I feel dumb, confused and bamboozled by my own ignorance. I’m less “mad” at the Government than at the educational system that tells us our freedoms are sacrosanct. Where did the educational system go wrong in telling us that we had the freedom to speak our minds? How did employers become immune to First Amendment law? Where does the “ownership society” take us if it is our employers that own us?
I’ve been really trying hard to like some of the “special, new” boy bands out there like The Killers, Franz Ferdinand, Keane and Snow Patrol. Each of these dude-groups have a few quirky, interesting songs like Keane’s “Somewhere Only We Know.” But mostly, and sadly, these folks have pretty limited skill sets as musicians, despite their widespread popularity and alt-fan bases. Like The Bachelorette might say, I really want to like these guys. Too bad they rule and don’t rock.
Here are a few random things I’ve noticed while riding the subway almost all morning, going to and fro from client to client and back again:
- There seems to be an increase in the number of designers relying upon outlined fonts to make their words display better. Perhaps the most seen and diagnosed version is used in the new and now old The Life Aquatic.
- I don’t remember a State of the Union address that has received as much attention as the one tonight to be given by our President George W. Bush. This must due, in part, to the immense following Mr. Bush has from both the right and the left. It goes unreported but there will be probably just as many red state beer-drinkers tonight watching Mr. Bush as there will be wine-swilling blue staters. I hand it to the President for giving the people what they want — even the 49% percent who didn’t want him.

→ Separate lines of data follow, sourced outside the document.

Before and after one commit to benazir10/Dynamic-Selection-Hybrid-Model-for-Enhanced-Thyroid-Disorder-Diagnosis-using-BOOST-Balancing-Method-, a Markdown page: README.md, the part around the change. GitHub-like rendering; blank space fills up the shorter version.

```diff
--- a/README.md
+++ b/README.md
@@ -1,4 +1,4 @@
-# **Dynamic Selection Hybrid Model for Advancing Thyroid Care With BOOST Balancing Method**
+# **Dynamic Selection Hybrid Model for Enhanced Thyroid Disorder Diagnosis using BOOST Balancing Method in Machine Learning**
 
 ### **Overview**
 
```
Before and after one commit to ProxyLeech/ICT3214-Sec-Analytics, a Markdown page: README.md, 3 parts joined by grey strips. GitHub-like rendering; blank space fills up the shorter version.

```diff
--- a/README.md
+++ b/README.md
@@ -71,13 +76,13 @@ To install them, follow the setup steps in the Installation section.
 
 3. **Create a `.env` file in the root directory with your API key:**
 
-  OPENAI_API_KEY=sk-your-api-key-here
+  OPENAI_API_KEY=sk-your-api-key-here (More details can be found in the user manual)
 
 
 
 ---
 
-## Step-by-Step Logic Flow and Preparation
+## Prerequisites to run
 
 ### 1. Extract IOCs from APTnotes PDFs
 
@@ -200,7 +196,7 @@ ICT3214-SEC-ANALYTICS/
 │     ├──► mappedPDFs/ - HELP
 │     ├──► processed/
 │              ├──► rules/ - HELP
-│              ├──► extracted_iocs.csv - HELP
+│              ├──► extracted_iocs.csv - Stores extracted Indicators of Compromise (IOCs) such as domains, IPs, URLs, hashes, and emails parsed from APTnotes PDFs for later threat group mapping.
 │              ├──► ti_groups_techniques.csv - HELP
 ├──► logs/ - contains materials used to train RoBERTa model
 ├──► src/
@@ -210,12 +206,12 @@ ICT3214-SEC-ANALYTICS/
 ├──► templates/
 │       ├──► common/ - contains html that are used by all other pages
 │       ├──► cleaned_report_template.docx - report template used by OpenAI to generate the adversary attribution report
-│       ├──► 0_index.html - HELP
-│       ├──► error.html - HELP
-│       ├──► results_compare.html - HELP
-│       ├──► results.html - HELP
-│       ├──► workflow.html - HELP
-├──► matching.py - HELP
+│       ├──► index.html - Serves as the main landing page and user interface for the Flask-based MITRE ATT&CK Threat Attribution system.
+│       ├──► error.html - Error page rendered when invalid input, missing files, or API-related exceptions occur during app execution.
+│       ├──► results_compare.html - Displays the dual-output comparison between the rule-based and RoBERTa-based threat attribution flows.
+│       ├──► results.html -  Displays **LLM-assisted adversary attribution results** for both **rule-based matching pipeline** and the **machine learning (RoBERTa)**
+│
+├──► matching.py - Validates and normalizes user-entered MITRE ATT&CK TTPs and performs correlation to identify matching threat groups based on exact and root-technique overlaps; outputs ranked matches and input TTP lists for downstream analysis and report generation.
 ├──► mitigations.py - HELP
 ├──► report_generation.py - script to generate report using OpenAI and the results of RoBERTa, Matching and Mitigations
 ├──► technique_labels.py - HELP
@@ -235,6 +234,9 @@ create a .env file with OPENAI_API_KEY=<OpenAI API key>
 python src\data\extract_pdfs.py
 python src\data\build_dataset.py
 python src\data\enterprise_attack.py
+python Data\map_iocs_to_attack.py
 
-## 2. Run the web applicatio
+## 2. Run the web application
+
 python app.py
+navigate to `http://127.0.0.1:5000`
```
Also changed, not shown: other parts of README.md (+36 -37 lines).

- For a number of reasons, I’ve had to deal with some state and city government bureaucracies lately and to a tee, all of the people I’ve been in touch with (either on the phone or in person) have been pretty nice, straightforward and easy to deal with. As much as we all bash our government custodians of civil society, I’ve been impressed with the efficiency and carefulness of their work.
- There was a small news item in today’s newspaper about the largest Canadian t-shirt maker, Gildan Activewear, Inc. shutting down their plants in Canada and will move some of its operations to the United States. This may be one of the first examples of offshoring Canadian work to lower paid Americans.
During particularly hasteful mornings, my daughter has taken to ask me whether I’m “Nice or Mad.” It helps her sort out whether or not to be anxious, angry, or aggressive or something else entirely. I’ve never before thought about this unique justaposition but it, in fact, jibes nicely with other psychological differentiations that I’ve been fond of in the past. These include:
- Creep or Asshole: A former professor of mine at the University at Albany remarked once that all people could be easily categorized into the former or latter. I’m the former.
- Dumb or Stupid: I recall being in high school and people called each other one or the other. I’m dumb.
- Sorry or Sordid: I made this one up. I’m sorry.